DESCRIPTION OF THE TASK: Copy each line from the data that has the word "numero" in it.

|---|

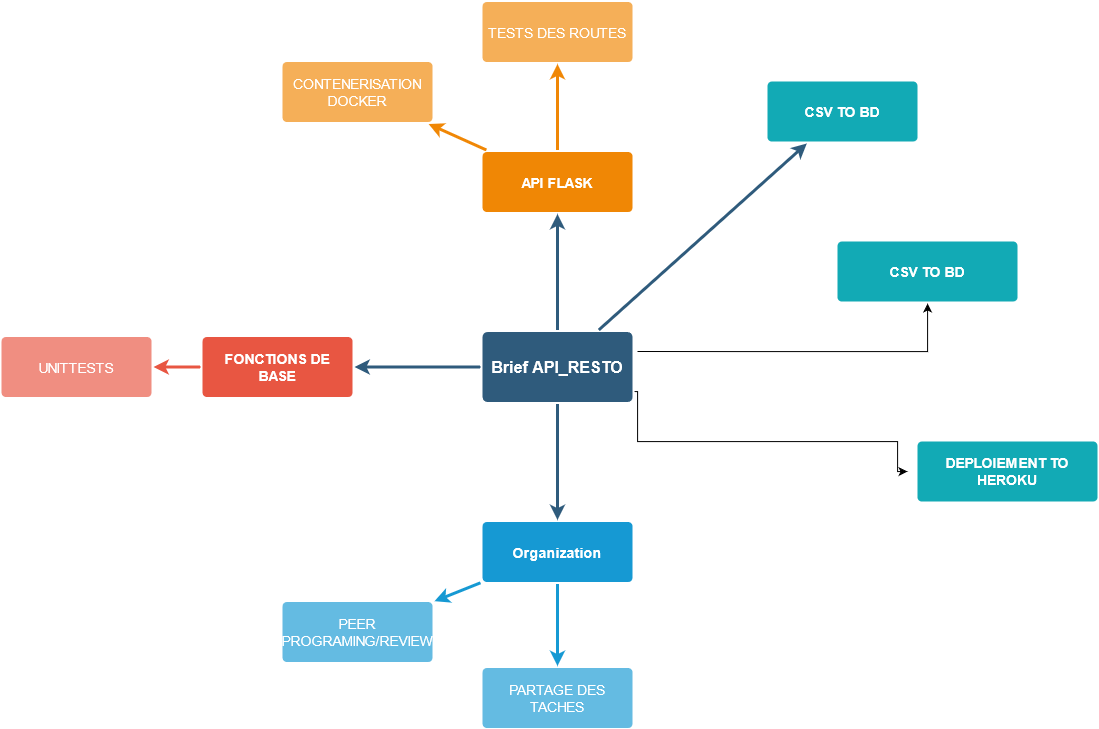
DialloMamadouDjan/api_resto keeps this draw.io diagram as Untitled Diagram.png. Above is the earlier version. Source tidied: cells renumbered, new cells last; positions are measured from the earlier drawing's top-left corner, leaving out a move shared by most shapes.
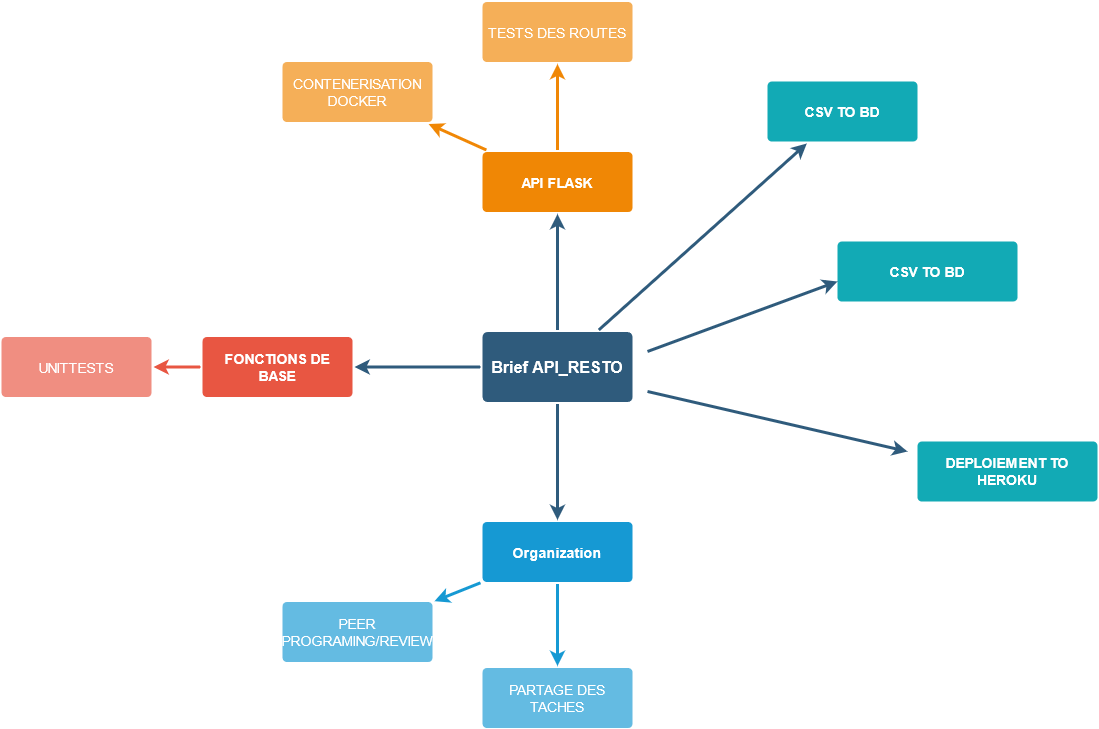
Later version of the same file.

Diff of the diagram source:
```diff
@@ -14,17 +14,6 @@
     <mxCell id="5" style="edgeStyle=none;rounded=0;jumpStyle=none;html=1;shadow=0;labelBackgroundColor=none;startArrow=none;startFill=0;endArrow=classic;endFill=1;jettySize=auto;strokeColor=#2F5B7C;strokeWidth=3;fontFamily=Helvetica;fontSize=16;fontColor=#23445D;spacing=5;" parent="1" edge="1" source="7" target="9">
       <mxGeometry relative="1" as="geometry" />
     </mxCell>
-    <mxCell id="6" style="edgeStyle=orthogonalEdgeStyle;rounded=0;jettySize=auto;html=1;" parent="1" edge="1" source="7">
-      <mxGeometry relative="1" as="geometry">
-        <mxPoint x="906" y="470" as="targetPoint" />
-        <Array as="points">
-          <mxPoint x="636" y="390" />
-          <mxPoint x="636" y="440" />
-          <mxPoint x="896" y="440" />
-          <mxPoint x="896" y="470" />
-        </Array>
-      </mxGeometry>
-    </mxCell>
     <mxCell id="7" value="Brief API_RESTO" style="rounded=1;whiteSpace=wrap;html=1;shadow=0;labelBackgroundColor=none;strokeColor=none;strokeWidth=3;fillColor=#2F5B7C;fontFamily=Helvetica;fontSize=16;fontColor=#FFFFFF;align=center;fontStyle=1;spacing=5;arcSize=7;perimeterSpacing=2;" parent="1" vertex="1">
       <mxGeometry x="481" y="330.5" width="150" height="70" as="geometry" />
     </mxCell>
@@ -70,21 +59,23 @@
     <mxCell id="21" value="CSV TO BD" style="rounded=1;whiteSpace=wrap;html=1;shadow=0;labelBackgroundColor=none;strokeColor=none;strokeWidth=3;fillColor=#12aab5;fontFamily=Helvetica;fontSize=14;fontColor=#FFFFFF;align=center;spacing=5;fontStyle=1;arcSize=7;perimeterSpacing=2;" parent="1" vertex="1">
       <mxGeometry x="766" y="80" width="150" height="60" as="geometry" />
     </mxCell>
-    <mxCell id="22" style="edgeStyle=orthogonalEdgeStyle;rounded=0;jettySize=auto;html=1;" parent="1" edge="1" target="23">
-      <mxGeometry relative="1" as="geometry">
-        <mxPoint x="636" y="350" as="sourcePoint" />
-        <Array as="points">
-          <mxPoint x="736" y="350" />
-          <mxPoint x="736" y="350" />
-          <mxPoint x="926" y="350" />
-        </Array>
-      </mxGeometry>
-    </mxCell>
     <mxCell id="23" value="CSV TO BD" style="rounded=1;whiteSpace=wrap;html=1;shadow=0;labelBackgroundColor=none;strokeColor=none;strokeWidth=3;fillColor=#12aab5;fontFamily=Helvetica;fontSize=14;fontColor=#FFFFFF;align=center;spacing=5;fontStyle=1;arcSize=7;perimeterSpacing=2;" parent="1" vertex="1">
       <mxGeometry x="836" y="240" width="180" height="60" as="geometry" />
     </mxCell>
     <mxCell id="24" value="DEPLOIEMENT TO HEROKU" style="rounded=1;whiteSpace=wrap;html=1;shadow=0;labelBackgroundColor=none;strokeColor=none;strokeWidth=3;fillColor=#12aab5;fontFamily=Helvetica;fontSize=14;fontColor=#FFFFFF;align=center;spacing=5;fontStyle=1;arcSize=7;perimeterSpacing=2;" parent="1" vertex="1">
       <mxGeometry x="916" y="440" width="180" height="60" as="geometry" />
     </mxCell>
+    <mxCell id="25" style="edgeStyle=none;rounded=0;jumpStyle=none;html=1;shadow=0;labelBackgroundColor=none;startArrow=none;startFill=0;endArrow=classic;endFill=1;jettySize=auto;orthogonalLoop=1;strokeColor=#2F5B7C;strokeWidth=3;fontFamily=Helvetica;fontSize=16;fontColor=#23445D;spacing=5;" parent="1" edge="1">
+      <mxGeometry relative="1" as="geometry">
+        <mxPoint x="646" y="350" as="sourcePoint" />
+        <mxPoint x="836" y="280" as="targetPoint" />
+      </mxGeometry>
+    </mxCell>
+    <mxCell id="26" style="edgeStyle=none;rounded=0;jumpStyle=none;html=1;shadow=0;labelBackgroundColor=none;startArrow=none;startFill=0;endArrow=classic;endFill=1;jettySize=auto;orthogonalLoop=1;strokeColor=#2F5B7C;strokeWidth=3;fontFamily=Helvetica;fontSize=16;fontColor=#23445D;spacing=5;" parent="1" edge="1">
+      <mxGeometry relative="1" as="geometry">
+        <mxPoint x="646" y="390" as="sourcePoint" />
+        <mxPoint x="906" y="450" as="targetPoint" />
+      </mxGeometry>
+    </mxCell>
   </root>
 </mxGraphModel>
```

|---|

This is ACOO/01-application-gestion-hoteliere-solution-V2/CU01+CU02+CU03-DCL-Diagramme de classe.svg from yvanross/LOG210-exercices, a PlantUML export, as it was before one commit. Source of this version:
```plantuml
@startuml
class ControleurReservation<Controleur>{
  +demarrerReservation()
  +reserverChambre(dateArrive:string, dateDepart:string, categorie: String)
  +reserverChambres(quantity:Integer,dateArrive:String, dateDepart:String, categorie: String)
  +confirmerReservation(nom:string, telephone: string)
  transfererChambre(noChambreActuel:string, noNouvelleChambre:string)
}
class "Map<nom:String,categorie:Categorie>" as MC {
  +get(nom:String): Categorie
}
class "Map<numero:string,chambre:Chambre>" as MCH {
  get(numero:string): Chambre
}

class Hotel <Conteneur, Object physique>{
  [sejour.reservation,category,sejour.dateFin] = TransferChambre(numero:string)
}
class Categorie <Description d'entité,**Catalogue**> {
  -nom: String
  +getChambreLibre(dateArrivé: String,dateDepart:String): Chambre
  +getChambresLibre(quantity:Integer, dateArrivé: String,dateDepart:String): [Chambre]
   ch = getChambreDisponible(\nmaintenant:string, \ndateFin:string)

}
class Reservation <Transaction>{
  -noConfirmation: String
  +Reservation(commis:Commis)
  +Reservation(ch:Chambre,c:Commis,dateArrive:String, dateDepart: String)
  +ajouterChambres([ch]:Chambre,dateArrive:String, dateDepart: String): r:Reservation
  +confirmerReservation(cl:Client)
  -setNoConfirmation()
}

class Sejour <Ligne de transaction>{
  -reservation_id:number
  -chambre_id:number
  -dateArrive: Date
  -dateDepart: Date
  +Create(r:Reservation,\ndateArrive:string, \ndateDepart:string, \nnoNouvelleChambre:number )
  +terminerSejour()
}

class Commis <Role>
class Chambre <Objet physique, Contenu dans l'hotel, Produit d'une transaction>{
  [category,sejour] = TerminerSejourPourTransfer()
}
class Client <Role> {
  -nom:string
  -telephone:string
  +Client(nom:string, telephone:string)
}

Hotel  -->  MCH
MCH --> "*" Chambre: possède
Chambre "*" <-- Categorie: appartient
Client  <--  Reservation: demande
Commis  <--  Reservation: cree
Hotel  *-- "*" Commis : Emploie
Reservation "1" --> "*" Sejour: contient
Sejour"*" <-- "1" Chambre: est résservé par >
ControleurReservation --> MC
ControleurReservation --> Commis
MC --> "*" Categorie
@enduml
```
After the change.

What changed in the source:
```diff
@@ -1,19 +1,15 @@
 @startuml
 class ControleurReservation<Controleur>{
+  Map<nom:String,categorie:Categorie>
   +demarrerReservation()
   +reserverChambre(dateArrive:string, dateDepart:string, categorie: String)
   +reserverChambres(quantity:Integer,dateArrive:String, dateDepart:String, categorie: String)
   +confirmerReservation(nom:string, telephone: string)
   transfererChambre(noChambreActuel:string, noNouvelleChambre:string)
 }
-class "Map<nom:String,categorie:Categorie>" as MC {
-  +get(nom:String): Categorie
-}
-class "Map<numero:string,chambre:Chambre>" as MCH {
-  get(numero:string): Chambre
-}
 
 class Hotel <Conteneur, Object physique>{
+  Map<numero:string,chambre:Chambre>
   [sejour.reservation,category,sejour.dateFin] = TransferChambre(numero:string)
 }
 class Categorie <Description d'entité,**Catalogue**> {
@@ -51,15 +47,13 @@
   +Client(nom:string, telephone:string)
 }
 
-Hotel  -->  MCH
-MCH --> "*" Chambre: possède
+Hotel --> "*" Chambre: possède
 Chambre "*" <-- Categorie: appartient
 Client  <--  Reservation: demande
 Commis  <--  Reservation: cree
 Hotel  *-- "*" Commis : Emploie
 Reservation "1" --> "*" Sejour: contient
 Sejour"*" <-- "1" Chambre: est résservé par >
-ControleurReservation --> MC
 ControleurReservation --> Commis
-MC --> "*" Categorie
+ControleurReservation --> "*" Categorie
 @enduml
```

|---|

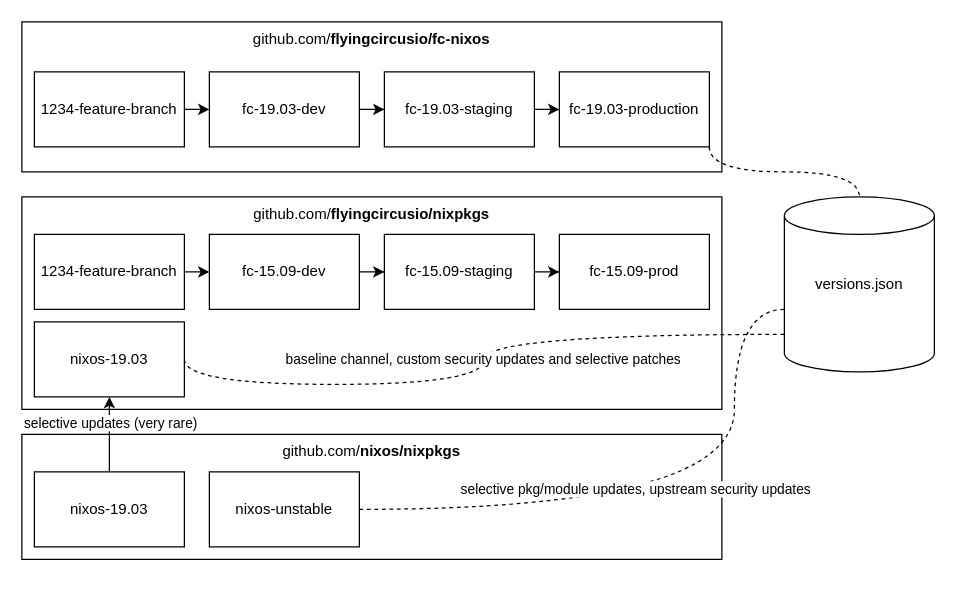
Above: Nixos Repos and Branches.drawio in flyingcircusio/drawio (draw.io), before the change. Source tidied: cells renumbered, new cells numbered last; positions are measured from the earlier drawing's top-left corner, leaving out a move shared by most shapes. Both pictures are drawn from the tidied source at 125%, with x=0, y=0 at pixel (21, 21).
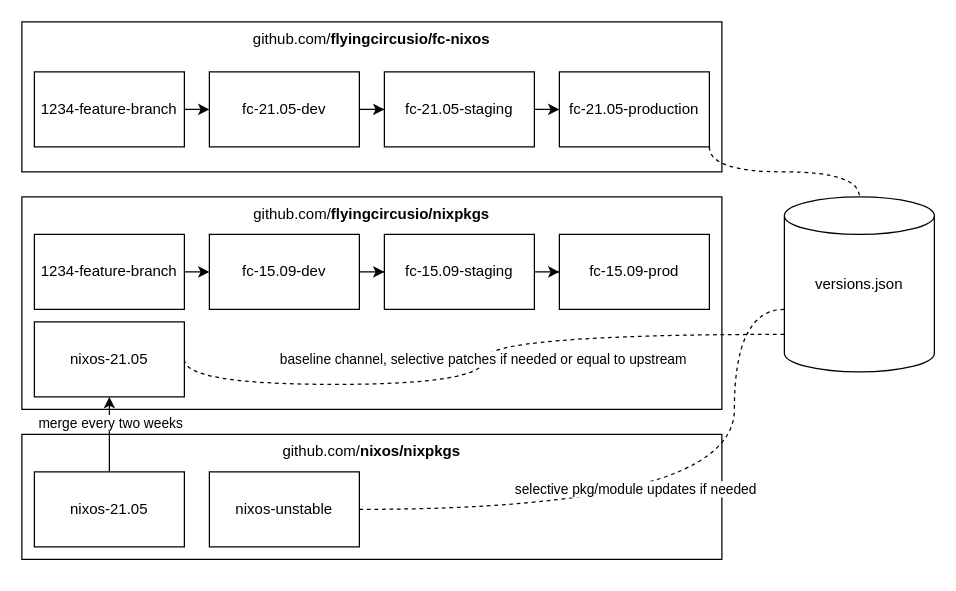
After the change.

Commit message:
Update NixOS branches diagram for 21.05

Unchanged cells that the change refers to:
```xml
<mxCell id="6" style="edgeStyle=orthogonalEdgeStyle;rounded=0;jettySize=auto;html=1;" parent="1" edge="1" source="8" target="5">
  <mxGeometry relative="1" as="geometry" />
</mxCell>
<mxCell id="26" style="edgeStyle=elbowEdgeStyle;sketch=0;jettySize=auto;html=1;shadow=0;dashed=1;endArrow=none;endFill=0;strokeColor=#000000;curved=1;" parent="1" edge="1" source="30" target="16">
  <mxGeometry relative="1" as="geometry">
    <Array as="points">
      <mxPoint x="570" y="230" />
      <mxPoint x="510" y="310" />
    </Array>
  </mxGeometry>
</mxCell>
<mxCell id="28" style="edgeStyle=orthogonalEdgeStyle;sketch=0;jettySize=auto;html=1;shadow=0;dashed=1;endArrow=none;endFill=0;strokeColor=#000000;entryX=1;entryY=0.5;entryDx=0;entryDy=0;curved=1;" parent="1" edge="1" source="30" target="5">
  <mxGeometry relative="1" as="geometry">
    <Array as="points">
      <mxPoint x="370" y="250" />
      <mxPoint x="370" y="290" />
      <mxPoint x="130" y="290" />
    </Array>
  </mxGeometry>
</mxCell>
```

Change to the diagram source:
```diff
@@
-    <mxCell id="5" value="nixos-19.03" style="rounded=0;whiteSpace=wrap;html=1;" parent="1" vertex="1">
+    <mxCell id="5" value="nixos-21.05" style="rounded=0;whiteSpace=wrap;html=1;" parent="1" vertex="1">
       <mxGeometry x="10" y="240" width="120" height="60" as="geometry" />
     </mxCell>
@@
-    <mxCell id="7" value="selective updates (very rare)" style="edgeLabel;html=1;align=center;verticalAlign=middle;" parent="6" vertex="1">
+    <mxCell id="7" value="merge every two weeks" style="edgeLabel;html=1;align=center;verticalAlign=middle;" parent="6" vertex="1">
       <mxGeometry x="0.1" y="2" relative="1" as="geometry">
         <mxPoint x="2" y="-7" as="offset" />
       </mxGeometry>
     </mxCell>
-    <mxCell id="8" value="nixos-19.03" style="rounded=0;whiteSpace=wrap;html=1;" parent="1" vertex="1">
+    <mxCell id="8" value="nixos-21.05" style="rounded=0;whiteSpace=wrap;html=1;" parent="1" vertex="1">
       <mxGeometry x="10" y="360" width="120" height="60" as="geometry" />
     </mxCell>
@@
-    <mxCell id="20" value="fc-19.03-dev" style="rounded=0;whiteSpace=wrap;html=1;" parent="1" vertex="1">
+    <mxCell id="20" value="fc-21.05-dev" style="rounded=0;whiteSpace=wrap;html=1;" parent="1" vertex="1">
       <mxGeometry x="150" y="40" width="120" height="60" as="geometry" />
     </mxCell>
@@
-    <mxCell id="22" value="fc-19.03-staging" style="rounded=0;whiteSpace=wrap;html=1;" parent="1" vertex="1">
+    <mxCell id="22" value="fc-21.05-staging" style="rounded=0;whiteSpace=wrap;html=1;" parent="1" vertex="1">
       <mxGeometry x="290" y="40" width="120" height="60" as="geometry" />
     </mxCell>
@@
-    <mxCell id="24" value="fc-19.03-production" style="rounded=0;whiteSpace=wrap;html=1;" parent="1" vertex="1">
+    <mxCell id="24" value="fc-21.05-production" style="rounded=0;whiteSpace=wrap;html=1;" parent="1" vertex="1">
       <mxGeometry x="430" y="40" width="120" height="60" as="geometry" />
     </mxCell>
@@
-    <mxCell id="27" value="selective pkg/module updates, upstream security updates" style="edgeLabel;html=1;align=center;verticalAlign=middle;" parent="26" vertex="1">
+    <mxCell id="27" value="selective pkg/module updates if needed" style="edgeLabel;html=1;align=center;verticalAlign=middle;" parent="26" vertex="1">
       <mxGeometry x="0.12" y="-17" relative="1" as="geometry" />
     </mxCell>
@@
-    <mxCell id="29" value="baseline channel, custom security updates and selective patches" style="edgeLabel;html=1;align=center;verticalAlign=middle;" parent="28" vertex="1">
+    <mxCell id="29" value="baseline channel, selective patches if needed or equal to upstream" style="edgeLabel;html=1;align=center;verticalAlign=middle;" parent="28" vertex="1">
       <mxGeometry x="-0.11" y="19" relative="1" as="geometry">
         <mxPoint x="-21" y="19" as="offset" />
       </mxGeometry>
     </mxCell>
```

|---|

EXERCISE RESULT:
class "Map<numero:string,chambre:Chambre>" as MCH {
  get(numero:string): Chambre
  [sejour.reservation,category,sejour.dateFin] = TransferChambre(numero:string)
-class "Map<numero:string,chambre:Chambre>" as MCH {
-  get(numero:string): Chambre
+  Map<numero:string,chambre:Chambre>
   [sejour.reservation,category,sejour.dateFin] = TransferChambre(numero:string)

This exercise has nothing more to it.